    I guess you've never worked in tech support. Even changing an icon, not the placement, name or function, will throw a large percent of people off. Changing the background color on an app causes support calls. People who don't know how to use computers too well use a set process to get stuff done. They don't know why it works and they don't care. They just know if they follow certain steps that something will happen. If anything in that process changes at all they freak the hell out.
    I plan to go into interface design and that's just plain depressing.

    Sometimes though, when things get bad enough, you just have to go 'fuck it, they'll learn eventually' and change the interface. I guess it just means you have to take into consideration the amount of grief it will generate vs. the benefits, so the change better be damn worth it.

    I mean, people say the Dvorak layout is supposedly better than the qwerty layout for keyboards, but since it's only a few percentage faster, people don't care enough to change all the keyboards in the world. In the case of Office 2007 though, the new interface is miles better than the Office 97 interface and its clones.

    Okay

    Wow

    Let's start with the Dvorak thing. It was easier to learn, yes. Once people are adjusted to a given layout, they work just as fast with it as any other. Nobody is switching back now that PC keyboards can handle people typing quickly where typewriters couldn't because everyone is comfortable with qwerty and no one in their right mind thinks two alternate key layouts in the same region would be a good thing.

    Your insistence that 07's ribbon is inherently better because it's newer is mindboggling. UIs are judged based on the ease with which users across the spectrum can make use of the interface. One day, once you've taken a course in UI design, you'll understand that it's important to maintain certain coded elements so that people can easily grasp what's going on. Certain colours should only be used for certain types of messages. If every other program has a basic menu bar, then yours probably shouldn't be designed to be completely different. A certain level of basic conformity is a really, really good thing.
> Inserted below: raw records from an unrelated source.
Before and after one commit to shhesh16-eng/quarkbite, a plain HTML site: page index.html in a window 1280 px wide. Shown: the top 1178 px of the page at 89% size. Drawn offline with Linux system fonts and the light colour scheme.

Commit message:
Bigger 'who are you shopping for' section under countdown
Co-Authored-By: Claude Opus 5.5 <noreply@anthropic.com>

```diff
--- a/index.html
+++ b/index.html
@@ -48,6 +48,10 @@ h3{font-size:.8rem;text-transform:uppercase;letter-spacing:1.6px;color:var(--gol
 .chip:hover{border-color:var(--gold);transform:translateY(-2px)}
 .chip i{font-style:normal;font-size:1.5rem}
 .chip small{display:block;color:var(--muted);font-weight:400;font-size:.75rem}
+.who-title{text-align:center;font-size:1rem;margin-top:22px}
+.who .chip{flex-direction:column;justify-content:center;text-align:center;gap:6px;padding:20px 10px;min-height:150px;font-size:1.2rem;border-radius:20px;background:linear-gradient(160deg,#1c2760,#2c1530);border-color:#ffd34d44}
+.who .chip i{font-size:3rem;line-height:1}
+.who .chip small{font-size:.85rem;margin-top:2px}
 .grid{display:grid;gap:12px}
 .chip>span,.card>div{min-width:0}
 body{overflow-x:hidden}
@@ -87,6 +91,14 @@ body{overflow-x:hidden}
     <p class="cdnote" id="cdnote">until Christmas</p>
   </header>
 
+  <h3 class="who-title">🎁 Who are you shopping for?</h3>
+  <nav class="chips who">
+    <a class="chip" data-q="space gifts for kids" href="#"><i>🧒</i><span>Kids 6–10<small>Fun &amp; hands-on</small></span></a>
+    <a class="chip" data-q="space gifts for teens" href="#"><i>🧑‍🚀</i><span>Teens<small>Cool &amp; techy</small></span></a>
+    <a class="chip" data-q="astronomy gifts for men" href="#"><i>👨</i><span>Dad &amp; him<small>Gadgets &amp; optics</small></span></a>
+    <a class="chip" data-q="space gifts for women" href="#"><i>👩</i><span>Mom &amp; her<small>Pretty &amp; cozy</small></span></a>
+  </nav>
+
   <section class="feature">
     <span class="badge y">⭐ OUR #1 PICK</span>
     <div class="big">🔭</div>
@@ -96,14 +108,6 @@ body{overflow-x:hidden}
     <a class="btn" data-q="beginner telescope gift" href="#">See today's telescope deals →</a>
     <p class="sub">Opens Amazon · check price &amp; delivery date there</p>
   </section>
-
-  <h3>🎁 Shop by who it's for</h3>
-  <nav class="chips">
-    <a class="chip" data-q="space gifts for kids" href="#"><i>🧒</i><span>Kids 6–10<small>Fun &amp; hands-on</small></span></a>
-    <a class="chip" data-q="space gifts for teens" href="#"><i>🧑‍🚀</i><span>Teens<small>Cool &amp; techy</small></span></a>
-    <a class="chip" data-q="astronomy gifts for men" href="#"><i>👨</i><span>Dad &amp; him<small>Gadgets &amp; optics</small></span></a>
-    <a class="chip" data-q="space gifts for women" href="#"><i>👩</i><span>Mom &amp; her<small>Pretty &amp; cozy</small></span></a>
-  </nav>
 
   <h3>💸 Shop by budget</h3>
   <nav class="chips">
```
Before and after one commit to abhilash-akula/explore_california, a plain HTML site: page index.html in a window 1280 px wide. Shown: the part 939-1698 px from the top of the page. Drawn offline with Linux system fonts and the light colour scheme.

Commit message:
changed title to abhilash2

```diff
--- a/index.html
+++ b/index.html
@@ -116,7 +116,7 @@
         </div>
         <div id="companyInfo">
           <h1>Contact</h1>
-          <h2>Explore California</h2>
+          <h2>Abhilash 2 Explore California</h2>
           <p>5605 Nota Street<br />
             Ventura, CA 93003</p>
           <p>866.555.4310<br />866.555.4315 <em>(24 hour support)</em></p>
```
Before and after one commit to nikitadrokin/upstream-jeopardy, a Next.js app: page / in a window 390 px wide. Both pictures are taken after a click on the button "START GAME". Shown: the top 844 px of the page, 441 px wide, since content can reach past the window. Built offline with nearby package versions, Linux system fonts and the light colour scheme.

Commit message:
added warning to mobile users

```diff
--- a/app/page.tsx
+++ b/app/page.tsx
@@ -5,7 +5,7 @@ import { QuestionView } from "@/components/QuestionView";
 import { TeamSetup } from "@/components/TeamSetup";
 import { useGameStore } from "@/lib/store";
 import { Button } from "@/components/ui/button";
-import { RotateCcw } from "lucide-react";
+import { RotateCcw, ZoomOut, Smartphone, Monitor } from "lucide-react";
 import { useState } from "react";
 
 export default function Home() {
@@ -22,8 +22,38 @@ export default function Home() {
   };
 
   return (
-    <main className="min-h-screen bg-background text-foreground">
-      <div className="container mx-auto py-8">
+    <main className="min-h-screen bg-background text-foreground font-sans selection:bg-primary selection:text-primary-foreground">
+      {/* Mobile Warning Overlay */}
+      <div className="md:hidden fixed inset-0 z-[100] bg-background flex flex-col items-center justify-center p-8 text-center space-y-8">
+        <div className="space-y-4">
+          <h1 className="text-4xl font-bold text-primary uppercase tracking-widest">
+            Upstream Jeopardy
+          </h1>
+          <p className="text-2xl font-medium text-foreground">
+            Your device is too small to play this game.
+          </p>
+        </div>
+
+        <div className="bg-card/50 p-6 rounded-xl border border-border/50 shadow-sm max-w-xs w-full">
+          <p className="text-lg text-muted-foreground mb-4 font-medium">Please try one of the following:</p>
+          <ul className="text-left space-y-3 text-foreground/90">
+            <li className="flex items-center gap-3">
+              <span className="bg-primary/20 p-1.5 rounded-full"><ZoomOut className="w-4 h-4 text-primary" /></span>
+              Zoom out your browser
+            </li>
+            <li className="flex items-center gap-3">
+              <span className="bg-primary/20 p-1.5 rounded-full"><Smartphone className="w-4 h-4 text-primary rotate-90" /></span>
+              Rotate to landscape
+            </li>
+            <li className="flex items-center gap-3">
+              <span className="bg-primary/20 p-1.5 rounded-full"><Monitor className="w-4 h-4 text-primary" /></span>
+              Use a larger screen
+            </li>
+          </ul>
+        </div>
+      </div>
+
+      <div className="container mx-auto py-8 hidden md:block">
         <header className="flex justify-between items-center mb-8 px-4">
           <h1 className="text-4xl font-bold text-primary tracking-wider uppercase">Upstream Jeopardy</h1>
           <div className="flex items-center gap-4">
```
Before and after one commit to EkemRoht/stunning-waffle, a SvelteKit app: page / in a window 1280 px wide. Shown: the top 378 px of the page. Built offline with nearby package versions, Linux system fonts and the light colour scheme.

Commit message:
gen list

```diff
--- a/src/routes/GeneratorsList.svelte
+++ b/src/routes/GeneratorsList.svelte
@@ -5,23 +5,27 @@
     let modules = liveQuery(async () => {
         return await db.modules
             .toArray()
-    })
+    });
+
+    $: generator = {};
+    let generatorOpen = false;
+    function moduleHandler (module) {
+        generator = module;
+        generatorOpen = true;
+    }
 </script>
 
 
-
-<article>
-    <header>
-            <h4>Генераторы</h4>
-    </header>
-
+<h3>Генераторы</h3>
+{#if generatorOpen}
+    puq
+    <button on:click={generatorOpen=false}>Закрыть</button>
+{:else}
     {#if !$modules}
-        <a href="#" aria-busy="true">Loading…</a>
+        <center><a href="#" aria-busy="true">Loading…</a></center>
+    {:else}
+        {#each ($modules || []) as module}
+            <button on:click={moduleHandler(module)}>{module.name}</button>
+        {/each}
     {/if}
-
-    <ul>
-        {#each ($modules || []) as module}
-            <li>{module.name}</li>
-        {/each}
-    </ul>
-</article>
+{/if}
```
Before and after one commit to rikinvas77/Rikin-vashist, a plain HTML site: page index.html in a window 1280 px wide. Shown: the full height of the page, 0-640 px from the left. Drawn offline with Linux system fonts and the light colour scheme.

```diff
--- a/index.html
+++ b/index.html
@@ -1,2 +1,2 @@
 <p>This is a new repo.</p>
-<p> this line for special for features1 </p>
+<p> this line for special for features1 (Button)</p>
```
    Here's the thing about Office 2007: the new UI isn't actually good. I can prove this by comparison to OS X. Go look at the difference between the OS 9 and OS X GUIs. In many ways they are radically different, yet at their core, they maintain a number of basic visual cues in common because that's what people expect and with a few basic elements that they can rely on, they're willing to learn how to use that nifty new bar at the bottom of the screen. That works. Change has to be gradual, even when it's a huge leap forward.

    Office 2007 fails in that regard on many levels. For years the Office apps had the problem of constantly moving things from one menu to the other and back in the next version and that was a pain in the ass. Now none of those familiar touchpoints are present and it takes me at least five times as long to do something in 2007 that it took me to do in 2003. The worst part is that the ribbon is completely different from one app to the next, so learning anything in Word is pretty much useless in Excel (whereas before some basic things were going to be the same, the File, Edit and Help menus were nearly identical and we could all guess what would be under Tools after seeing it in one app). So now I've got to do some rote memorization of at least three different ribbons, and none of what I force myself to memorize will ever come in handy in any other program.

    Do you see the problem with that statement? That is complete and total UI failure. A CONSISTENT and USABLE UI that allows me to use things I've learned previously and elsewhere to navigate it EFFICIENTLY is desirable. I don't care how fucking pretty you think it is, it's completely inconsistent with the rest of the applications on the PC and there's no way to figure out how to do anything aside from clicking through everything until I memorize the new locations of everything. And half of the time it makes no sense. So really, fuck Office 2007 and fuck the ribbon.

    Pheezer on
    IT'S GOT ME REACHING IN MY POCKET IT'S GOT ME FORKING OVER CASH
    CUZ THERE'S SOMETHING IN THE MIDDLE AND IT'S GIVING ME A RASH
Sign In or Register to comment.